■ EXERCISE DETAILS ■
Please give the number of lines in the entries below that hold "inner", with no other words.

━━ DATA IN THIS EXERCISE ━━

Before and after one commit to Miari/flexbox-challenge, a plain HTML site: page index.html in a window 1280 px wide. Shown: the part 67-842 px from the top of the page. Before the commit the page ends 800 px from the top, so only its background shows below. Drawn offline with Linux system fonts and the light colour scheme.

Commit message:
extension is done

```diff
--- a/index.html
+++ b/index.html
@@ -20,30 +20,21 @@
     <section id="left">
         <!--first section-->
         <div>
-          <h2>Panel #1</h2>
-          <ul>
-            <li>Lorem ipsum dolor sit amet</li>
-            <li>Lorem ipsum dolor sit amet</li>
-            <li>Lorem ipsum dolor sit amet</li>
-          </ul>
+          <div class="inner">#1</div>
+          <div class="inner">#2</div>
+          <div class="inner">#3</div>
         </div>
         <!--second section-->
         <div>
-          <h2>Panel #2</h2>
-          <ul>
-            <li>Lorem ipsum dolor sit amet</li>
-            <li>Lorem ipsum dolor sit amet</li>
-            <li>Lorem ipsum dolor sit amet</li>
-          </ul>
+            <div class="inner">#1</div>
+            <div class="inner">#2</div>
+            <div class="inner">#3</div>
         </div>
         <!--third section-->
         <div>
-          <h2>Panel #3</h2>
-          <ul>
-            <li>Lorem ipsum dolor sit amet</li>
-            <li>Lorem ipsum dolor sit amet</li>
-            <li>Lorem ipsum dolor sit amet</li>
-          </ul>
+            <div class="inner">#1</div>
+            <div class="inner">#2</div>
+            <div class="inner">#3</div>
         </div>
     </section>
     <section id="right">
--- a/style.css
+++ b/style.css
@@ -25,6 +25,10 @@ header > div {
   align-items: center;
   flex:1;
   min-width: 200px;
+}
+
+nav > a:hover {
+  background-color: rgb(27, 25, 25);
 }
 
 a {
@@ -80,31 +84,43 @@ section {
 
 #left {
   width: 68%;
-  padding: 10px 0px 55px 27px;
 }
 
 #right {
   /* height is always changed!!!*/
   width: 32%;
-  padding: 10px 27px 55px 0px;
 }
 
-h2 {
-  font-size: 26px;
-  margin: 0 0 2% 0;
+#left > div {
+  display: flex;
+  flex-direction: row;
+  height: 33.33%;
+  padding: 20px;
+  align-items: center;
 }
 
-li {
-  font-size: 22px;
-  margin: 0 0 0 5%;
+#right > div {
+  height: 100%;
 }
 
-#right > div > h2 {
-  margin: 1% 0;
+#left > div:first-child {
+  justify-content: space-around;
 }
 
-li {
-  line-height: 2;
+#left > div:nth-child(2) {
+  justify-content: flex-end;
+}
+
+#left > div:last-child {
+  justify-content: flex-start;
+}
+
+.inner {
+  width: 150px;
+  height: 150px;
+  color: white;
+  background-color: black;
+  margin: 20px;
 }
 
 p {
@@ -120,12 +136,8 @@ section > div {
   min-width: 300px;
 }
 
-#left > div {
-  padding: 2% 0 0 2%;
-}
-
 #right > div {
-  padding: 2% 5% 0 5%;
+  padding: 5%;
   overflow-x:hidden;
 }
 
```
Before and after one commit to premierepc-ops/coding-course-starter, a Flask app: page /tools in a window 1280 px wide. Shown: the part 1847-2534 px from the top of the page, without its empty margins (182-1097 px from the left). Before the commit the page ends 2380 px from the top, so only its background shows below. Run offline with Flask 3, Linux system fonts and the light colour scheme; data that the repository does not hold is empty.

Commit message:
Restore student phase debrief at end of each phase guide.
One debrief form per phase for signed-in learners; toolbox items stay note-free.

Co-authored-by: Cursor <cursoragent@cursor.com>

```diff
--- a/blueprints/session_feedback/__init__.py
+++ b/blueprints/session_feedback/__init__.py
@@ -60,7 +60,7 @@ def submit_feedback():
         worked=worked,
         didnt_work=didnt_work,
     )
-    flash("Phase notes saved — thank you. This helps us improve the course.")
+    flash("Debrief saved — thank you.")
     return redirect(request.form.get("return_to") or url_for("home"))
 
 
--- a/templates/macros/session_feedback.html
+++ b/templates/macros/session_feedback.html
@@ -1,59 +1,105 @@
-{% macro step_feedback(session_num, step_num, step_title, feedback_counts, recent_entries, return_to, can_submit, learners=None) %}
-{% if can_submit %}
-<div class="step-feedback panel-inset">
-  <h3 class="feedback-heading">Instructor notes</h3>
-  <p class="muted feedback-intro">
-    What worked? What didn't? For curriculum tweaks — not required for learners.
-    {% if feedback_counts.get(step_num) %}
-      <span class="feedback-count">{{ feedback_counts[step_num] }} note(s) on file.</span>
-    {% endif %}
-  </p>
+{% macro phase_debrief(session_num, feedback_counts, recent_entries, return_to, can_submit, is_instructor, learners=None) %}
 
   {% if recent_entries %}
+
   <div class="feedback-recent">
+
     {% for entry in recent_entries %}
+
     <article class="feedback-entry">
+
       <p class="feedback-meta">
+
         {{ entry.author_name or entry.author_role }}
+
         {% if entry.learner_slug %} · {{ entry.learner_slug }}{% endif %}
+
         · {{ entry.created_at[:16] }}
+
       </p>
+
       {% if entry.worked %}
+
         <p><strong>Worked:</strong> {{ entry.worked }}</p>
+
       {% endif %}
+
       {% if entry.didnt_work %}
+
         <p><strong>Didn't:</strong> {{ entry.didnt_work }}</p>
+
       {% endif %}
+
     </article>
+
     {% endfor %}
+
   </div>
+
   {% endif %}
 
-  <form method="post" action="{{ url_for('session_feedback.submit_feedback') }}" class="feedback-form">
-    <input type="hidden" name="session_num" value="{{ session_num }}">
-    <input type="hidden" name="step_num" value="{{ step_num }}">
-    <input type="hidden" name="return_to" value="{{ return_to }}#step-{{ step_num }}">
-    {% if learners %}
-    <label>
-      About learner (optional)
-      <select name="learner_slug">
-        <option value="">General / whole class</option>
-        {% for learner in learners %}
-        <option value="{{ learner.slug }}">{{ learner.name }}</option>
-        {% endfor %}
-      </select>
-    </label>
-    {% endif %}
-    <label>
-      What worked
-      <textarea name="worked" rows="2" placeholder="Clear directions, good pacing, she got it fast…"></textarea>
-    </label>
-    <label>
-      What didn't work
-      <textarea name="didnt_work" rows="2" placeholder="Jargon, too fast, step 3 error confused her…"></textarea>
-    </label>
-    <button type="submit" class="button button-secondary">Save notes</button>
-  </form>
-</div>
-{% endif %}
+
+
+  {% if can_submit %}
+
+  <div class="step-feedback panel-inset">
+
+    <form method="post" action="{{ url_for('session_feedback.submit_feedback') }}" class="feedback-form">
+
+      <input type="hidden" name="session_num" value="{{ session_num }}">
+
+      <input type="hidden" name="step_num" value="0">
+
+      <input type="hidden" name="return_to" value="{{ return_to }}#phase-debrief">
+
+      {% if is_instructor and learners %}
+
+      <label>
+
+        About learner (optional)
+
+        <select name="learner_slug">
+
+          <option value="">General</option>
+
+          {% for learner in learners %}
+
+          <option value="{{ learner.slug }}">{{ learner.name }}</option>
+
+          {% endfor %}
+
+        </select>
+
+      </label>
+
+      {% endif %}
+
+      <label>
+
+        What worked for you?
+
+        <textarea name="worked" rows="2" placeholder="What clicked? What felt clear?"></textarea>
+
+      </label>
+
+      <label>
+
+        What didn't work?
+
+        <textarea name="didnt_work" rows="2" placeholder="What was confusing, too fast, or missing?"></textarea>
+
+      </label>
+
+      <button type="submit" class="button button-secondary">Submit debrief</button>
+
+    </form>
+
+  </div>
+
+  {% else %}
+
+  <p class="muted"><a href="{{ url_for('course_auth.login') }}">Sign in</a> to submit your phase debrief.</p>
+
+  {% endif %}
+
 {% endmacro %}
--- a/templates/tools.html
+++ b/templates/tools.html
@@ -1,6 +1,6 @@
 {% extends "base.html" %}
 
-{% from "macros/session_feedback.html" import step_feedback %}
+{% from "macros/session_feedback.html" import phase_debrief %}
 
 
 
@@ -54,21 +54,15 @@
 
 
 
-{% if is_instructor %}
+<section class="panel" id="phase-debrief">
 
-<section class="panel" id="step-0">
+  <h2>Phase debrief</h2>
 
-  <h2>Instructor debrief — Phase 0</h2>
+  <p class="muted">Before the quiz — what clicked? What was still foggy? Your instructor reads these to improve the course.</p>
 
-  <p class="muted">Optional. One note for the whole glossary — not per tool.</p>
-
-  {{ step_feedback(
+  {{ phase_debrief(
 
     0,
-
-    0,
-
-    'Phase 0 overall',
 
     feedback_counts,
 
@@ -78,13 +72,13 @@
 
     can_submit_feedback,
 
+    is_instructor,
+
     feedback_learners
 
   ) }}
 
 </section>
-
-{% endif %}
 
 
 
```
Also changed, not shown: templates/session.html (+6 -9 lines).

━━━

■ COMPLETED TASK ■
10